Opening reception: Thursday, June 11, 7 – 9 pm
Then, copy, portraiture, figure, diagram, icon, picture, mimicry, echo.
Then, gnomon, clue, trail, vestige, indie, evidence, symptom, trace.
Then, muniment, monument, keepsake, memento, souvenir, cue.
- Charles Sanders Peirce 1905
Subject turned object and wood turning on grandfather’s lathe and turned wooden objects turned false monument in landscapes
seeking to recapture the experience of a place where…
an archive of images taken from a time of personal upheaval 15 years prior
a grandfather’s wood workshop wall left untouched for 25 years.
Muniment evidences ownership over a document tracing legal lineage.
Heaps and hill sought out in search of a landscape
where a young self was lost
Gazes meeting gazes
Camera acting as mediator
Images replacing lived experience
Clinging to her camera to save from possession, she photographs nearly every act; every praying mantis and every willing person.
Soft murder, Susan Sontag would say.
Actual murder he would cry in the night; ranting, raving of the guns buried in the yard,
and the terrible things he had done and the spot on that girls back not from the sun.
You will wonder is there a murder in words?
Is it safe to be using these films?
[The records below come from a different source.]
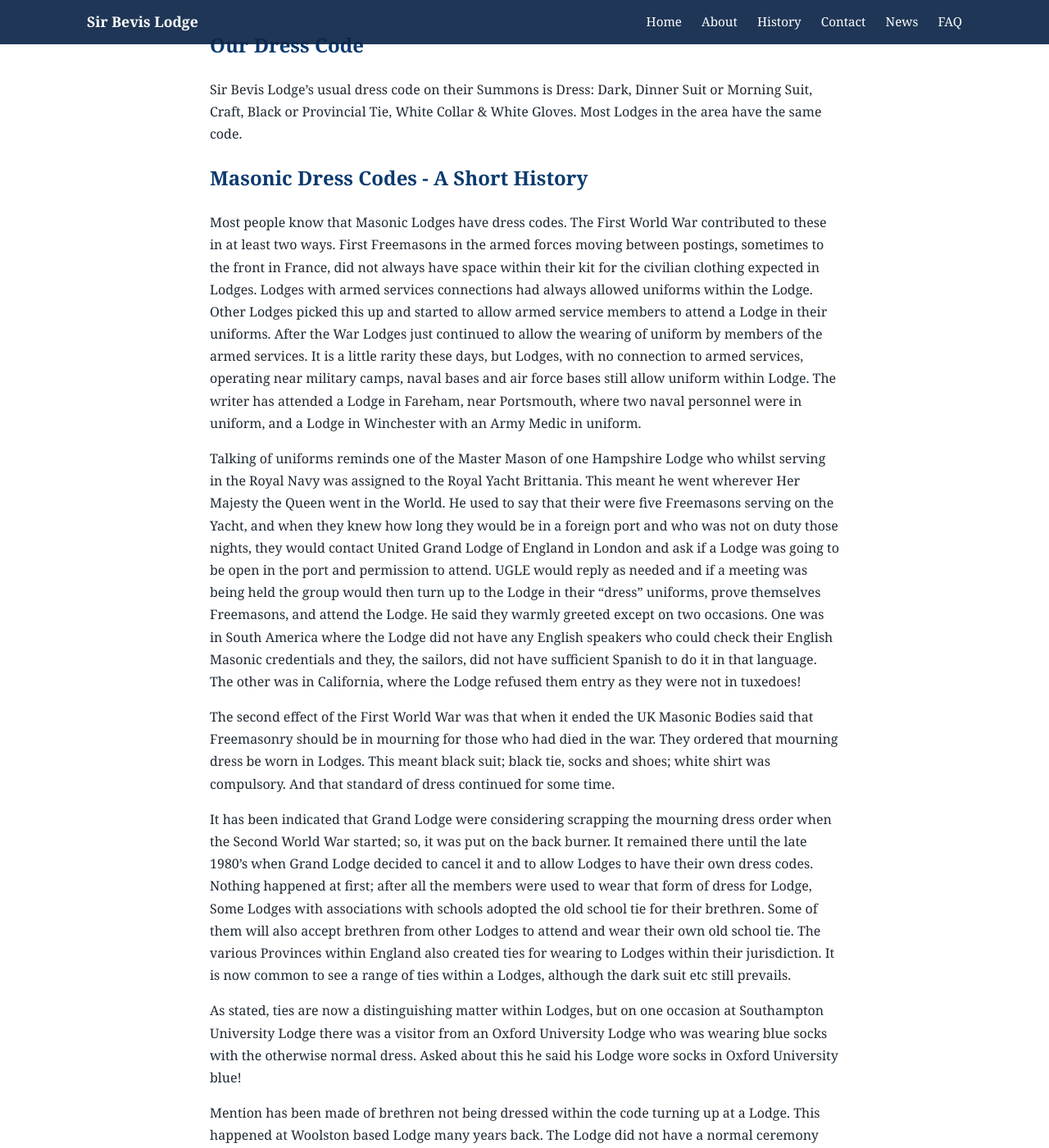
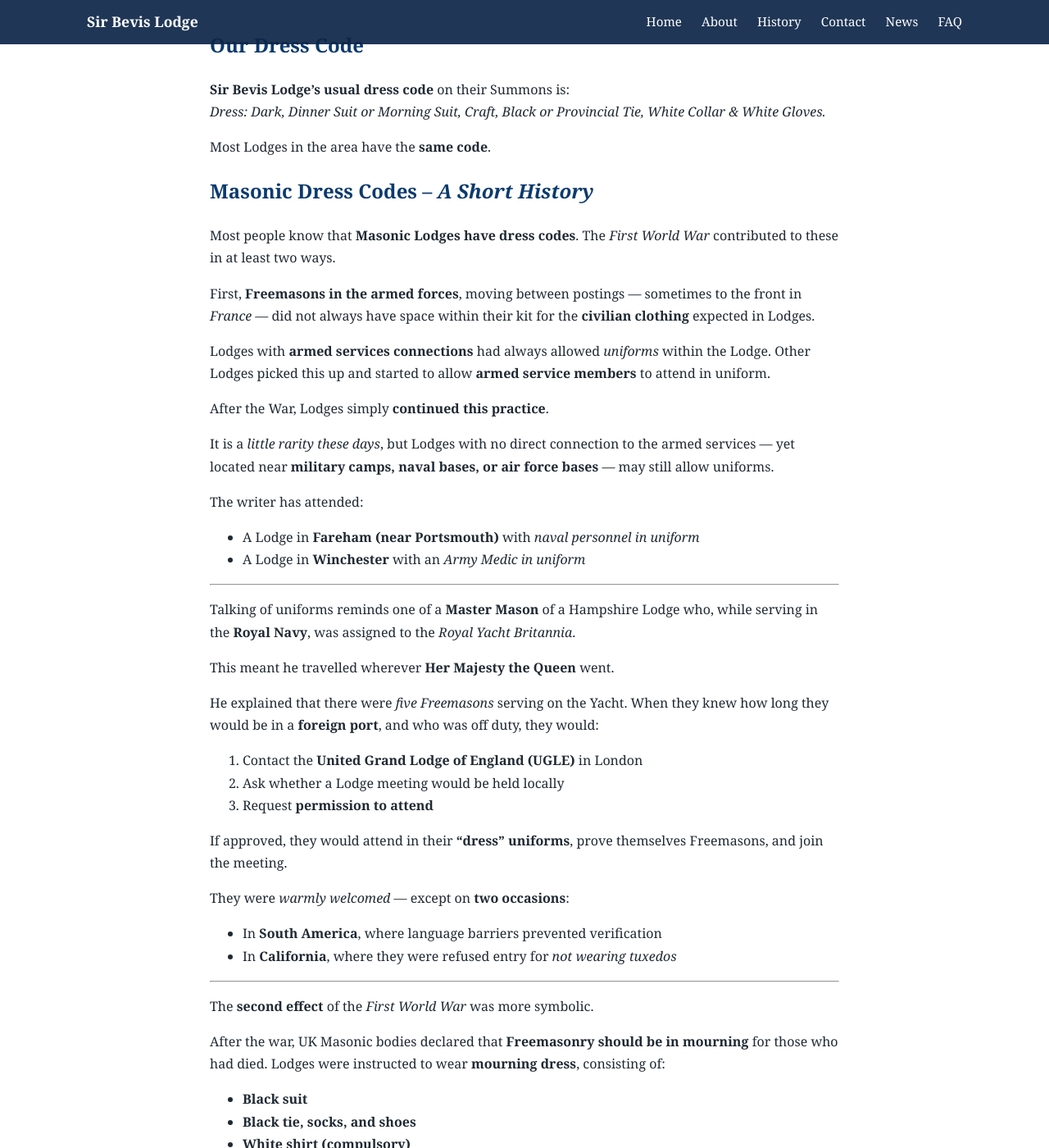
Before and after one commit to jefferies917/sirbevis.github.io, a Jekyll site: the page built from dress-code.md, in a window 1280 px wide and 1400 px high, scrolled down 568 px. Shown: the whole window at 82% size. Built offline with Jekyll 4.4.1, drawn with Linux system fonts in a browser that asks for light colours; some of the changed text lies outside the part shown.

Commit message:
feat: prettify gerards contributions

```diff
--- a/dress-code.md
+++ b/dress-code.md
@@ -5,80 +5,119 @@ permalink: /dress-code/
 hero_image: /assets/images/temple.jpg
 hero_alt: Sir Bevis Lodge Hall interior - Southampton Temple
 ---
-<!-- TODO: prettify page -->
+
 # Dress Codes
 
 ## Our Dress Code
 
-Sir Bevis Lodge’s usual dress code on their Summons is Dress: Dark, Dinner Suit or
-Morning Suit, Craft, Black or Provincial Tie, White Collar &amp; White Gloves. Most Lodges in the
-area have the same code.
+**Sir Bevis Lodge’s usual dress code** on their Summons is:
+*Dress: Dark, Dinner Suit or Morning Suit, Craft, Black or Provincial Tie, White Collar & White Gloves.*
 
-## Masonic Dress Codes - A Short History
+Most Lodges in the area have the **same code**.
 
-Most people know that Masonic Lodges have dress codes. The First World War contributed
-to these in at least two ways. First Freemasons in the armed forces moving between
-postings, sometimes to the front in France, did not always have space within their kit for the
-civilian clothing expected in Lodges. Lodges with armed services connections had always
-allowed uniforms within the Lodge. Other Lodges picked this up and started to allow armed
-service members to attend a Lodge in their uniforms. After the War Lodges just continued to
-allow the wearing of uniform by members of the armed services. It is a little rarity these days,
-but Lodges, with no connection to armed services, operating near military camps, naval
-bases and air force bases still allow uniform within Lodge. The writer has attended a Lodge
-in Fareham, near Portsmouth, where two naval personnel were in uniform, and a Lodge in
-Winchester with an Army Medic in uniform.
+## Masonic Dress Codes – *A Short History*
 
-Talking of uniforms reminds one of the Master Mason of one Hampshire Lodge who whilst
-serving in the Royal Navy was assigned to the Royal Yacht Brittania. This meant he went
-wherever Her Majesty the Queen went in the World. He used to say that their were five
-Freemasons serving on the Yacht, and when they knew how long they would be in a foreign
-port and who was not on duty those nights, they would contact United Grand Lodge of
-England in London and ask if a Lodge was going to be open in the port and permission to
-attend. UGLE would reply as needed and if a meeting was being held the group would then
-turn up to the Lodge in their “dress” uniforms, prove themselves Freemasons, and attend the
-Lodge. He said they warmly greeted except on two occasions. One was in South America
-where the Lodge did not have any English speakers who could check their English Masonic
-credentials and they, the sailors, did not have sufficient Spanish to do it in that language.
-The other was in California, where the Lodge refused them entry as they were not in
-tuxedoes!
+Most people know that **Masonic Lodges have dress codes**. The *First World War* contributed to these in at least two ways.
 
-The second effect of the First World War was that when it ended the UK Masonic Bodies
-said that Freemasonry should be in mourning for those who had died in the war. They
-ordered that mourning dress be worn in Lodges. This meant black suit; black tie, socks and
-shoes; white shirt was compulsory. And that standard of dress continued for some time.
+First, **Freemasons in the armed forces**, moving between postings — sometimes to the front in *France* — did not always have space within their kit for the **civilian clothing** expected in Lodges.
 
-It has been indicated that Grand Lodge were considering scrapping the mourning dress
-order when the Second World War started; so, it was put on the back burner. It remained
-there until the late 1980’s when Grand Lodge decided to cancel it and to allow Lodges to
-have their own dress codes. Nothing happened at first; after all the members were used to
-wear that form of dress for Lodge, Some Lodges with associations with schools adopted the
-old school tie for their brethren. Some of them will also accept brethren from other Lodges to
-attend and wear their own old school tie. The various Provinces within England also created
-ties for wearing to Lodges within their jurisdiction. It is now common to see a range of ties
-within a Lodges, although the dark suit etc still prevails.
+Lodges with **armed services connections** had always allowed *uniforms* within the Lodge. Other Lodges picked this up and started to allow **armed service members** to attend in uniform.
 
-As stated, ties are now a distinguishing matter within Lodges, but on one occasion at
-Southampton University Lodge there was a visitor from an Oxford University Lodge who was
-wearing blue socks with the otherwise normal dress. Asked about this he said his Lodge
-wore socks in Oxford University blue!
+After the War, Lodges simply **continued this practice**.
 
-Mention has been made of brethren not being dressed within the code turning up at a
-Lodge. This happened at Woolston based Lodge many years back. The Lodge did not have
-a normal ceremony arranged so they had asked the Provincial Lecture team to give a lecture
-during the Lodge. The Lecture Team mentioned online they were to lecture in Woolston with
-the date and time. This meant a number of visiting brethren attended, all but one were
+It is a *little rarity these days*, but Lodges with no direct connection to the armed services — yet located near **military camps, naval bases, or air force bases** — may still allow uniforms.
 
-dressed in the usual dark suit etc. The one who did not wear his suit had thought it was just
-a lecture, without a Lodge meeting occurring: so, he was casually dressed. Rather than turn
-him away a quick survey of the other brethren found that one brother always carried a spare
-white shirt which he lent the “casual” brother, another produced his spare tie as a loan. The
-“casual” brother was admitted, sat in the back row with “his” white shirt and black tie visible
-to all. In the spirit of Freemasonry, he had not been tuned away.
+The writer has attended:
+- A Lodge in **Fareham (near Portsmouth)** with *naval personnel in uniform*
+- A Lodge in **Winchester** with an *Army Medic in uniform*
 
-Sir Bevis Lodge’s usual dress code on their Summons is Dress: Dark, Dinner Suit or
-Morning Suit, Craft, Black or Provincial Tie, White Collar &amp; White Gloves. Most Lodges in the
-area have the same code.
+---
 
-If your Lodge’s dress code is not like this, please let us know, and how strictly is it enforced?
+Talking of uniforms reminds one of a **Master Mason** of a Hampshire Lodge who, while serving in the **Royal Navy**, was assigned to the *Royal Yacht Britannia*.
 
-Thanks to W. Bro. Gerard W Cavalier for transcribing.
+This meant he travelled wherever **Her Majesty the Queen** went.
+
+He explained that there were *five Freemasons* serving on the Yacht. When they knew how long they would be in a **foreign port**, and who was off duty, they would:
+
+1. Contact the **United Grand Lodge of England (UGLE)** in London
+2. Ask whether a Lodge meeting would be held locally
+3. Request **permission to attend**
+
+If approved, they would attend in their **“dress” uniforms**, prove themselves Freemasons, and join the meeting.
+
+They were *warmly welcomed* — except on **two occasions**:
+
+- In **South America**, where language barriers prevented verification
+- In **California**, where they were refused entry for *not wearing tuxedos*
+
+---
+
+The **second effect** of the *First World War* was more symbolic.
+
+After the war, UK Masonic bodies declared that **Freemasonry should be in mourning** for those who had died. Lodges were instructed to wear **mourning dress**, consisting of:
+
+- **Black suit**
+- **Black tie, socks, and shoes**
+- **White shirt (compulsory)**
+
+This standard continued for *many years*.
+
+---
+
+It was later suggested that **Grand Lodge** might remove the mourning requirement — but the *Second World War* delayed this decision.
+
+It remained unchanged until the **late 1980s**, when Grand Lodge finally:
+- **Cancelled the mourning dress requirement**
+- Allowed Lodges to adopt their own **dress codes**
+
+At first, little changed — members were *used to the tradition*.
+
+---
+
+Over time, however, variations appeared:
+
+- Some Lodges adopted **old school ties**
+- Visitors were sometimes allowed to wear *their own school ties*
+- Provinces introduced their own **distinctive ties**
+
+Today, it is common to see a **variety of ties** in Lodge, although the **dark suit standard still prevails**.
+
+---
+
+One notable example occurred at **Southampton University Lodge**, where a visitor from an **Oxford University Lodge** wore *blue socks* with otherwise standard attire.
+
+When asked, he explained:
+*“In our Lodge, we wear Oxford blue socks.”*
+
+---
+
+There have also been occasions where brethren arrived *not properly dressed*.
+
+At a **Woolston-based Lodge**, during a meeting featuring a **Provincial Lecture Team**, a visiting brother arrived in *casual clothing*, mistakenly believing it was *only a lecture*.
+
+Rather than turn him away:
+
+- One brother lent a **spare white shirt**
+- Another provided a **spare tie**
+
+The visitor was admitted and sat at the back, with his *borrowed attire visible to all*.
+
+**In the true spirit of Freemasonry, he was not turned away.**
+
+---
+
+## Summary
+
+**Sir Bevis Lodge’s dress code remains:**
+
+*Dark suit, dinner suit or morning suit, Craft, black or Provincial tie, white collar & white gloves.*
+
+Most Lodges in the area follow a **similar standard**.
+
+---
+
+If your Lodge’s dress code is *different*, please let us know — and **how strictly is it enforced?**
+
+---
+
+*Thanks to W. Bro. Gerard W Cavalier for transcribing.*
```
Also changed, not shown: amity-circle.md (+56 -31 lines).
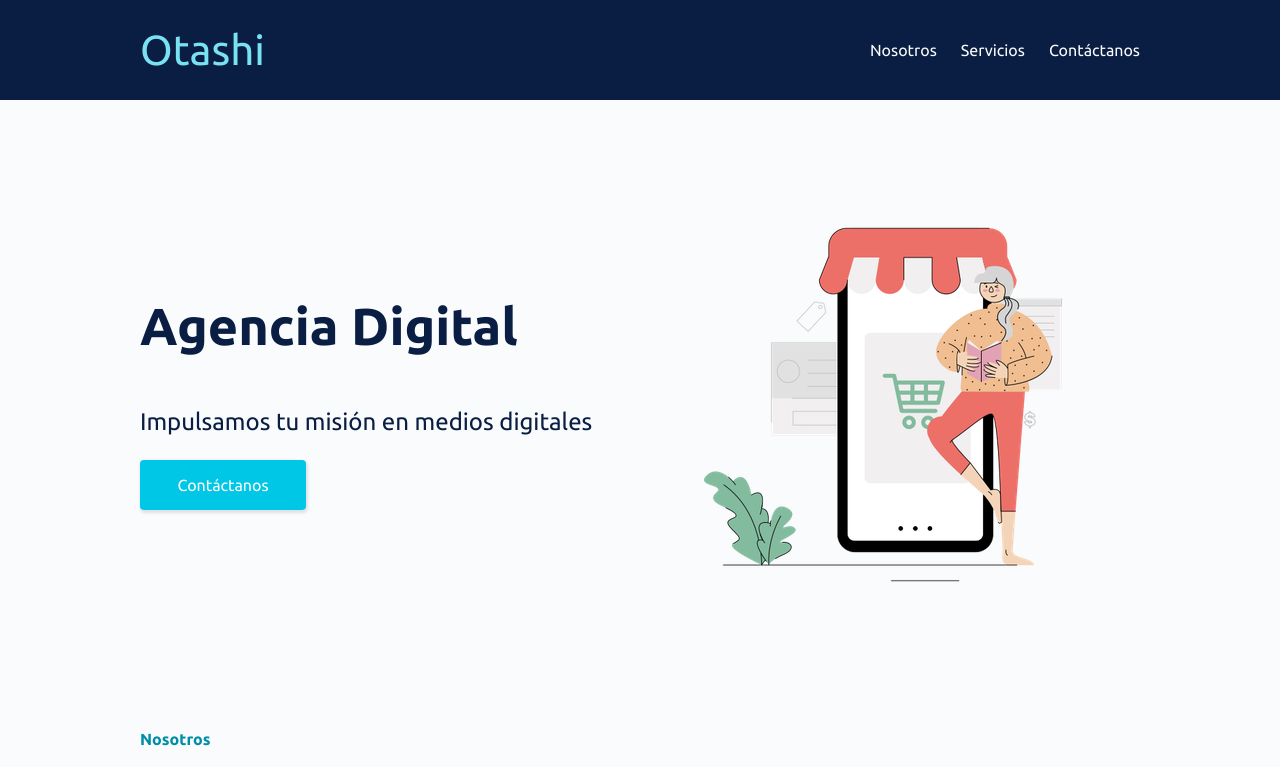
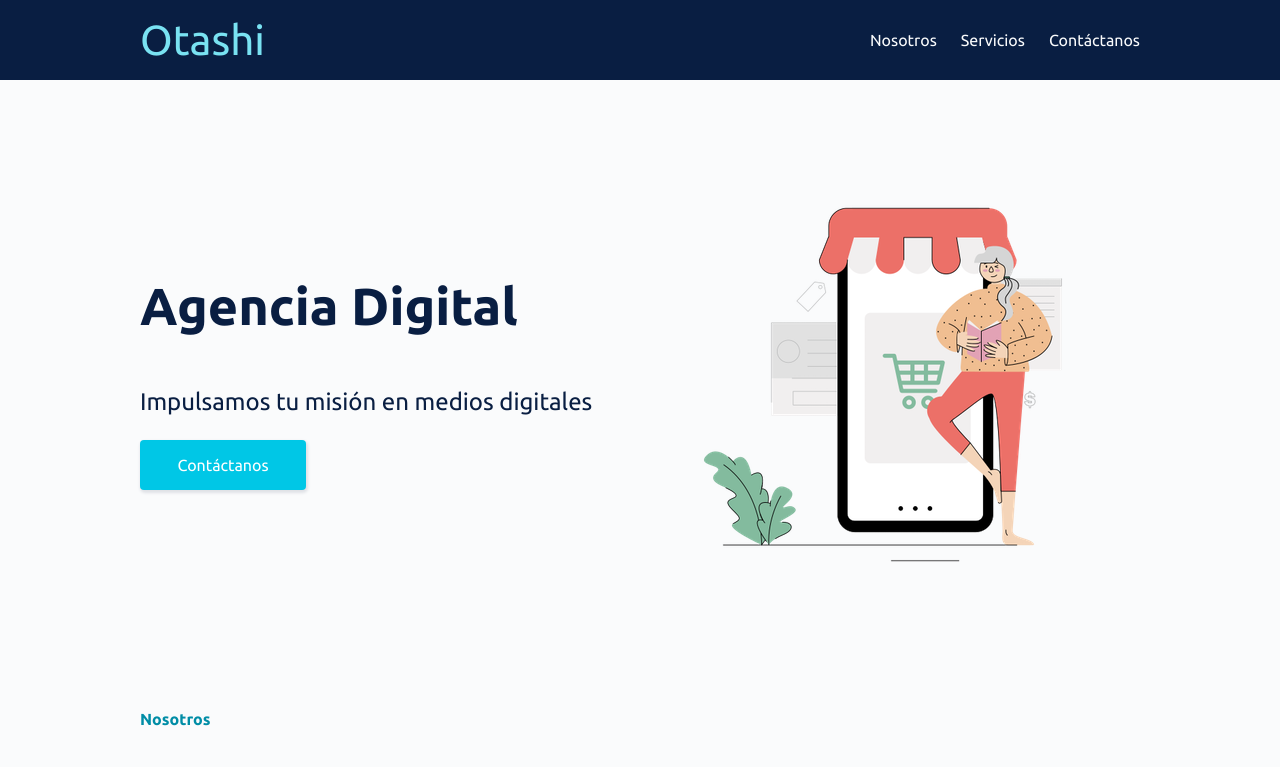
Before and after one commit to otashi/otashi-website, a React (Create React App) app: page / in a window 1280 px wide. Shown: the top 767 px of the page. Built offline with nearby package versions, Linux system fonts and the light colour scheme.

Commit message:
change/ reduce header height

```diff
--- a/src/components/Header/styles.js
+++ b/src/components/Header/styles.js
@@ -2,7 +2,7 @@ import styled from "styled-components";
 
 const StyledHeader = styled.header`
   position: sticky;
-  height: 100px;
+  height: 80px;
   top: 0;
   background-color: var(--n900);
 `;
```
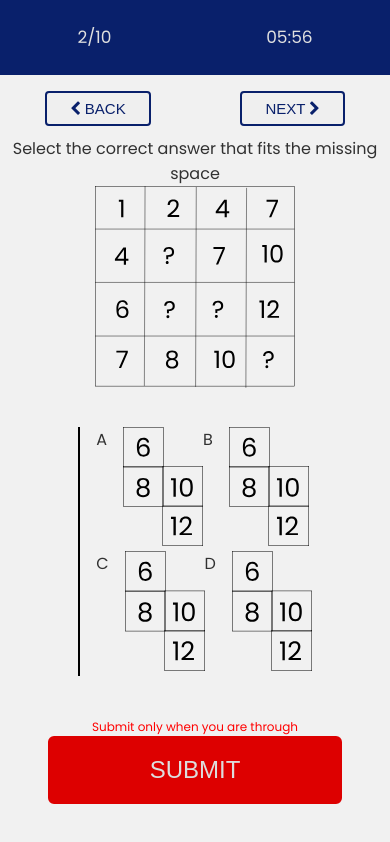
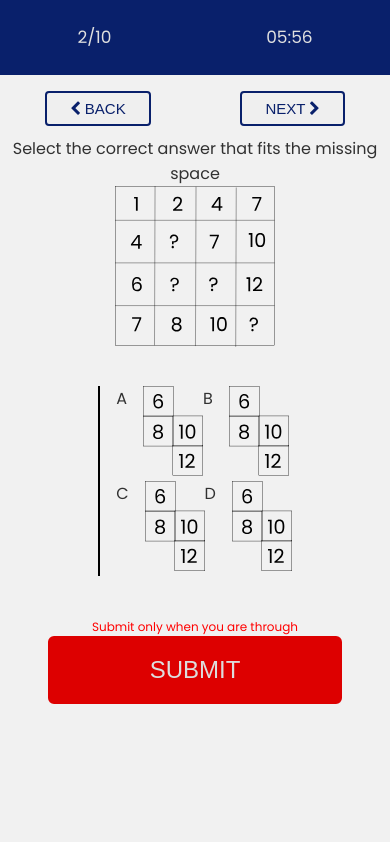
Before and after one commit to fbt0wizard/IQ-TEST, a plain HTML site: page test-page.html in a window 390 px wide. Drawn offline with Linux system fonts and the light colour scheme.

Commit message:
Update test-page.css

```diff
--- a/css/test-page.css
+++ b/css/test-page.css
@@ -115,6 +115,10 @@ body {
     }
 
     .question img {
-        width: 200px;
+        width: 160px;
+    }
+
+    .answer-top img {
+        width: 60px;
     }
 }
```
Is her skin the wrong colour to put that up on a white wall?
Can hair still hold power decades later? The colour of the sky, of the flag, of sex, drugs and witchcraft.
Photographing mounds reminiscent of the Hill under guise of environmentalist sublime seeking pretence.
In the early days of the first trip to Botswana, before learning the legend of said Hill, its star-crossed lovers, and the bad omen that befalls anyone foolish enough to climb its cliffs, hiking up the Baratani to photograph, she came upon an inexplicably smouldering tree. Through wisps of smoke lay the translucent shed skin of a python.
She wondered how it would feel to be swallowed whole.
Muniment Monument combines landscape, portrait and object, portrait subject turned object. Object turned of wood, turned into monument through photograph. Glaring gazes confront complexities. The photograph, just as the painting, a means to preserve the losing self, layered with anxiety and seen through obscuring.
tangled landscapes entangle stand-ins
MAEGAN HILL-CARROLL is an artist living and working in Vancouver, Canada. She holds an MFA from the University of California Los Angeles and a BFA from the University of Manitoba where she grew up in Winnipeg building houses. Her work has been exhibited across Canada and in Los Angeles. Most recently as one of CONTACT’s primary exhibition at Gallery 44 in Toronto. Her writing has been published in the contemporary art magazine Fillip.
This body of work is derived from security patterns found inside envelopes that were received by regular mail or that were given to the artist by friends. These patterns are traced by hand onto various semi-transparent papers, emphasizing the delicacy and artfulness of the original object while stripping it of its utilitarian provenance. The subtleties and imperfections that are the inevitable result of a manual process add interest and nuance to the drawings, which act as a kind of skin or facsimile more than a representation. The fetishization of the marks belie their mechanical nature as do the organic lines of the torn edges that hint at some narrative content. These are found objects, elevated to elegant forms by the meticulous re-articulation of line.
Matt Trahan is an artist currently living in Victoria, BC where he teaches drawing and contemporary art theory at The University of Victoria. He holds a BFA from The University of Western Ontario (2009) with an additional major in philosophy and an MFA from The University of Victoria (2012). His work examines the material possibilities of drawing by challenging some of its most fundamental precepts, including the relationship between positive and negative space, figure and ground, and the discreteness of line. Recent exhibitions include Duplicate at Deluge Contemporary Art, Post Rem at the Burrard Arts Foundation, Come Undone at the Visual Arts Building of the University of Victoria; Breathing Dust, Michael Audain Gallery, Victoria; and surface to air, Deluge Contemporary Art, Victoria